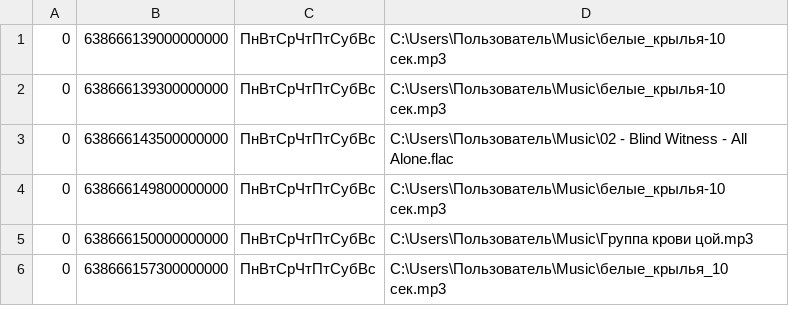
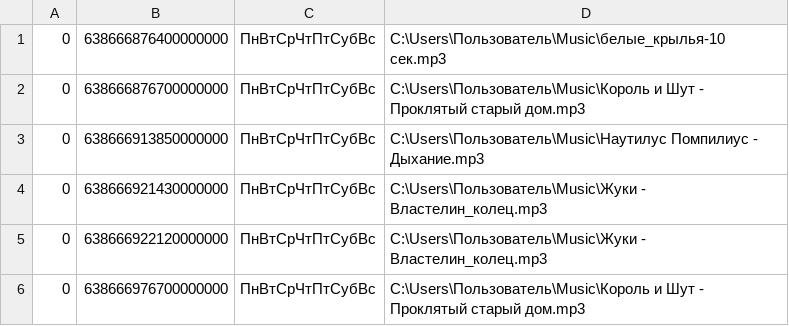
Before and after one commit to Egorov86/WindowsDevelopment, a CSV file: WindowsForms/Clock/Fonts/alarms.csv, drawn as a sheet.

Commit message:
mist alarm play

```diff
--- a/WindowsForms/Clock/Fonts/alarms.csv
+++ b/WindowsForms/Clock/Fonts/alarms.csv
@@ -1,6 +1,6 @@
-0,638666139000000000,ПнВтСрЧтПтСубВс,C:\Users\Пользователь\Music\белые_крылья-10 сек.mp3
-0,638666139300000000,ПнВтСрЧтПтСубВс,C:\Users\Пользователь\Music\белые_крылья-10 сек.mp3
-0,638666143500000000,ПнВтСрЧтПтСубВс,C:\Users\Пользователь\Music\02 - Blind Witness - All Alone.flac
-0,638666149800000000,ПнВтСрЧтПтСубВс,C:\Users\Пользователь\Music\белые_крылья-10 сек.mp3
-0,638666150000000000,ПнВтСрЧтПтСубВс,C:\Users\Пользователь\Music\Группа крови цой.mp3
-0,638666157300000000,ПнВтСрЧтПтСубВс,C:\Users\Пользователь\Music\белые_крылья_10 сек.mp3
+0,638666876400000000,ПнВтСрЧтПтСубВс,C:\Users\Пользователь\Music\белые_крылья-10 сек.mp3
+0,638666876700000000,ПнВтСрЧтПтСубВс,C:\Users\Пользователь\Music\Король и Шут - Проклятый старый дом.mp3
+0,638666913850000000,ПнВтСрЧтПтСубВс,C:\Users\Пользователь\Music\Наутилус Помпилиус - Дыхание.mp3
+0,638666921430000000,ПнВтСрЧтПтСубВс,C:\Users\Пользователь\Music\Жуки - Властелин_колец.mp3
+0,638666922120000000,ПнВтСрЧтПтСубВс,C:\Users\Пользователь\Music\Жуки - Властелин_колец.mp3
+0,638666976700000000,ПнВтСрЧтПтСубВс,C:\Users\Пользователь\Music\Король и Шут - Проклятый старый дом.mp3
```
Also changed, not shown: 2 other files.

◇ ◇ ◇ ◇ ◇

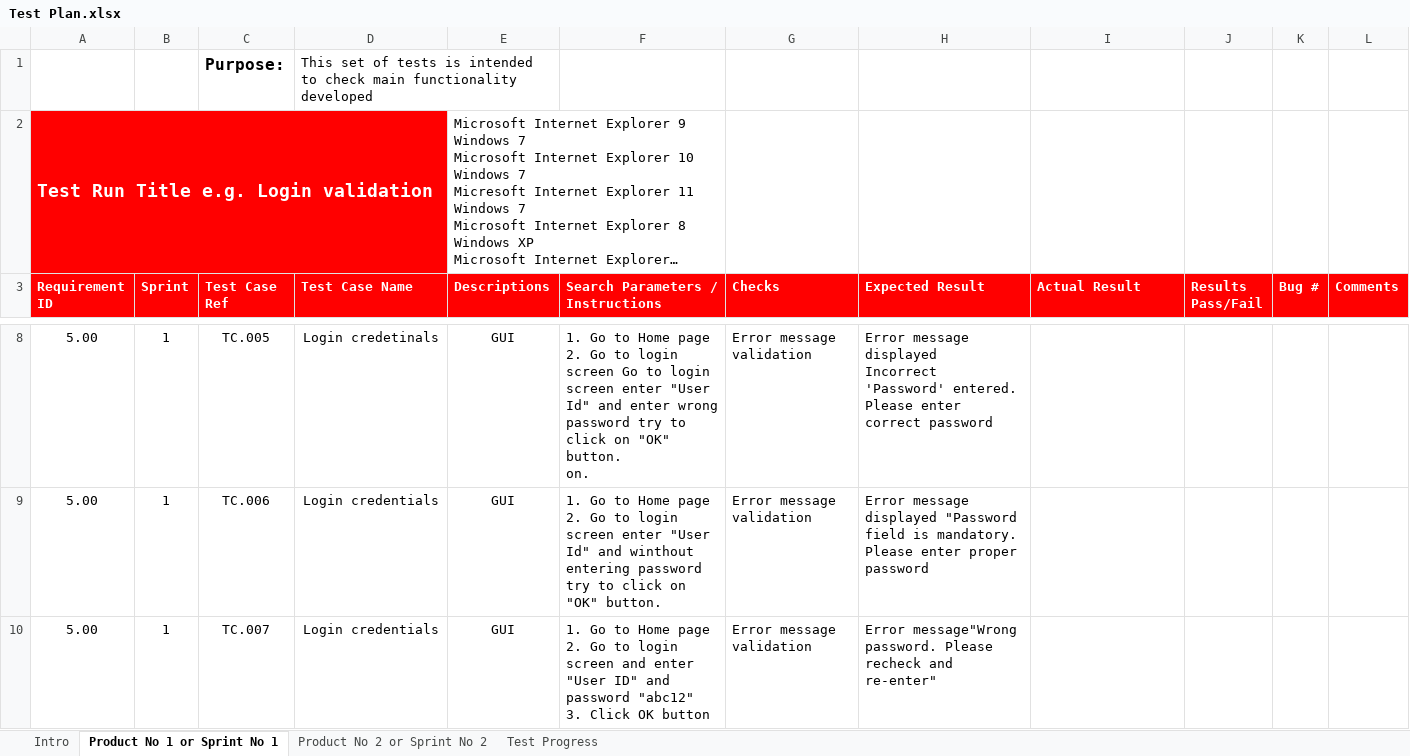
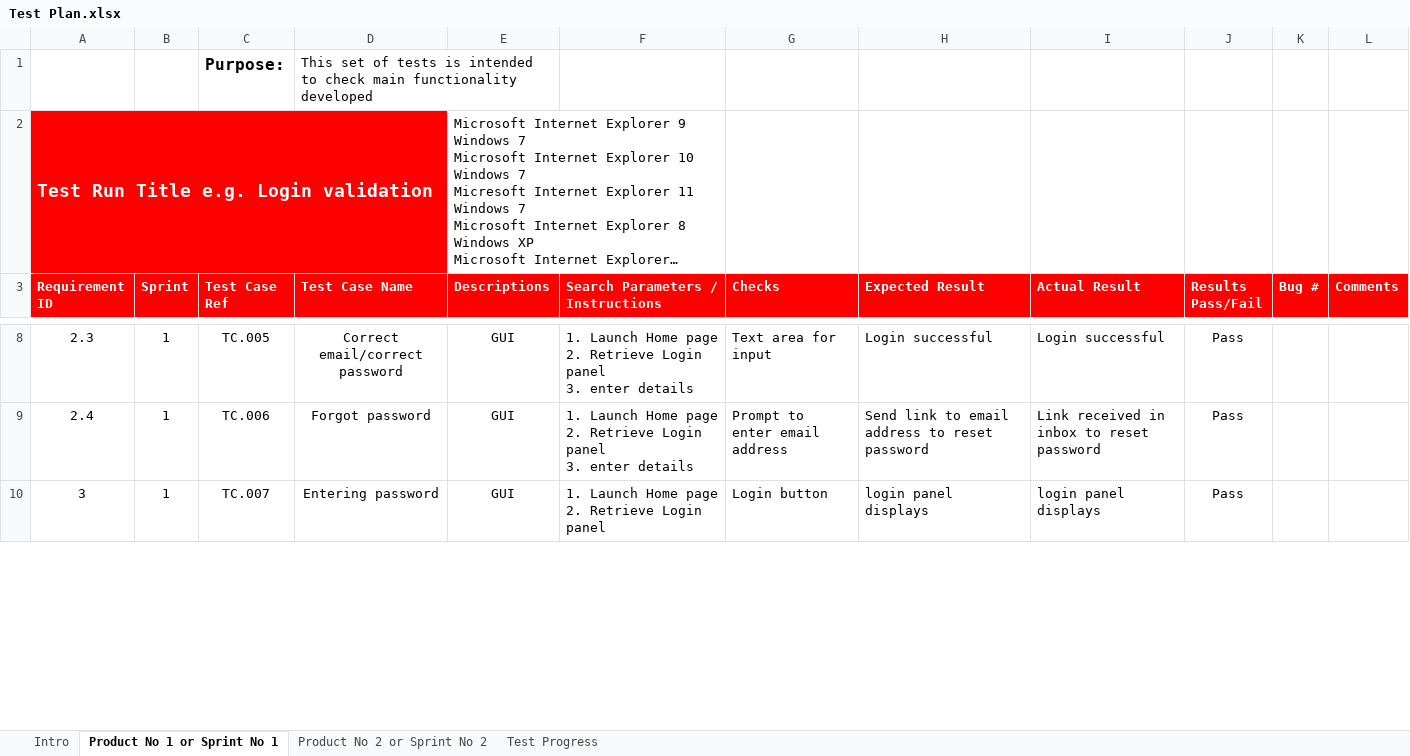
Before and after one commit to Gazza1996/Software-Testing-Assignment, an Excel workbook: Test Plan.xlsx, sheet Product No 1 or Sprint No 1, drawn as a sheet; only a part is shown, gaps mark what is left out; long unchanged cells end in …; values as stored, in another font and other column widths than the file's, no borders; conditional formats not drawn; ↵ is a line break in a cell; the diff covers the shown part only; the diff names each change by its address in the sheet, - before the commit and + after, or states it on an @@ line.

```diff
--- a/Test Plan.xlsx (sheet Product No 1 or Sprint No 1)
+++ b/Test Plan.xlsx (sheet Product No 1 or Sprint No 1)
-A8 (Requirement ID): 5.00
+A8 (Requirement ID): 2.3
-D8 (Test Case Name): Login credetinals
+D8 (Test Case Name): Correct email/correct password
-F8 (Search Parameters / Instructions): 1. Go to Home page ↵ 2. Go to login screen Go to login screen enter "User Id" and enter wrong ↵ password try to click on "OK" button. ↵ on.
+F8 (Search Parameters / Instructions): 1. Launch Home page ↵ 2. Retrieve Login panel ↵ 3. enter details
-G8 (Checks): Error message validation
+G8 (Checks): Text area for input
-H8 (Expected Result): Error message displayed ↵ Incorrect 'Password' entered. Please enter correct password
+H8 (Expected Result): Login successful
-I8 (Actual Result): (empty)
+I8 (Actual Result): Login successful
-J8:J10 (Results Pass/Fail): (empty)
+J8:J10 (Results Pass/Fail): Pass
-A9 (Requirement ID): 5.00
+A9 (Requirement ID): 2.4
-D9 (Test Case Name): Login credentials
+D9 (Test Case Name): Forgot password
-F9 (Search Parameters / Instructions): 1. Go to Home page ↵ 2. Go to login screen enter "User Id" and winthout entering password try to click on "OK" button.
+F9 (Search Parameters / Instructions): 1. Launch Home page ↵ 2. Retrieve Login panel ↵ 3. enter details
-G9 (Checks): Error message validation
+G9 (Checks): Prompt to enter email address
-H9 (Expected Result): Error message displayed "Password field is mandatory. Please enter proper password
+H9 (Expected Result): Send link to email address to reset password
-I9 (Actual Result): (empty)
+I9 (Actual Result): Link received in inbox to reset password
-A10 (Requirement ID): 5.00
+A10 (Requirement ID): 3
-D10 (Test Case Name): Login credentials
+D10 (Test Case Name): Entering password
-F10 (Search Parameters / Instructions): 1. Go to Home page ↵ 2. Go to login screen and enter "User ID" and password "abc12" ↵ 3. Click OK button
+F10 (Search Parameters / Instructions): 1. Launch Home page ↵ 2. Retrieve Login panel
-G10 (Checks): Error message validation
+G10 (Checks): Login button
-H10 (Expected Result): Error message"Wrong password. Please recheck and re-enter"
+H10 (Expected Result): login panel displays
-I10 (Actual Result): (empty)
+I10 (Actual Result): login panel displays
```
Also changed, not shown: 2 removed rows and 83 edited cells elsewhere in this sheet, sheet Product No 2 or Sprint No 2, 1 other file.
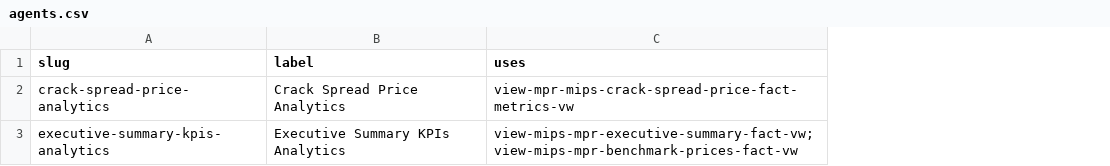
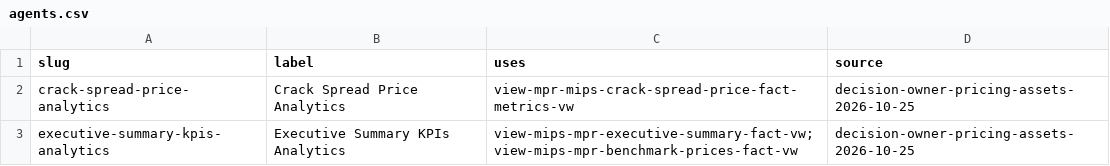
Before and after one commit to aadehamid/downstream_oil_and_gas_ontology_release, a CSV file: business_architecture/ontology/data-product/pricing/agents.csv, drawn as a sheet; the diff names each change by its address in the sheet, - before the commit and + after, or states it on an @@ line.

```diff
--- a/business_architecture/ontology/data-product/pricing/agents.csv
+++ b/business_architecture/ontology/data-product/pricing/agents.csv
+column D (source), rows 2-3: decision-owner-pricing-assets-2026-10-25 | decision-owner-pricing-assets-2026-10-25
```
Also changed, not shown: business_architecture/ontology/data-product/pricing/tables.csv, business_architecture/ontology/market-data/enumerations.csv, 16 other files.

◇ ◇ ◇ ◇ ◇

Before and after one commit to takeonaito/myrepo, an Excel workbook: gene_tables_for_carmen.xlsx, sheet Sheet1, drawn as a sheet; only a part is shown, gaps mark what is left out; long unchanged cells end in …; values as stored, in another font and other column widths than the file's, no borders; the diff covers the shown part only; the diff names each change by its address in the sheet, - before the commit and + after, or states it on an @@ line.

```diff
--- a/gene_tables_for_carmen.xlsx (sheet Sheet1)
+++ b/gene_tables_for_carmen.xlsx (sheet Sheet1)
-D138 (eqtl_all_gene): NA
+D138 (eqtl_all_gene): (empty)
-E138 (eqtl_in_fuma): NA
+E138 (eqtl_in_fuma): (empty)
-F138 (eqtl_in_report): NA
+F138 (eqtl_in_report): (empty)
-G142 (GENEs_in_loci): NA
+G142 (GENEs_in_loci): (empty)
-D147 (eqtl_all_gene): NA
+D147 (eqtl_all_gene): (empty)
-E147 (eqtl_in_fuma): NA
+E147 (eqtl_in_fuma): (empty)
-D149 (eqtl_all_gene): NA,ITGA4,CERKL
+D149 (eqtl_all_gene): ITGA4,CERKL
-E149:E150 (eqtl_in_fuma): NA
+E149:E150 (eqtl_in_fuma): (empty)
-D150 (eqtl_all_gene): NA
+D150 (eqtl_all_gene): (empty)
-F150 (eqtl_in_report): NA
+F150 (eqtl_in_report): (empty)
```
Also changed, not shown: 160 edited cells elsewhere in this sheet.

◇ ◇ ◇ ◇ ◇

YOUR OBJECTIVE »
From the material above, return every line that contains "Fonts".

ANSWER SECTION »
Before and after one commit to Egorov86/WindowsDevelopment, a CSV file: WindowsForms/Clock/Fonts/alarms.csv, drawn as a sheet.
--- a/WindowsForms/Clock/Fonts/alarms.csv
+++ b/WindowsForms/Clock/Fonts/alarms.csv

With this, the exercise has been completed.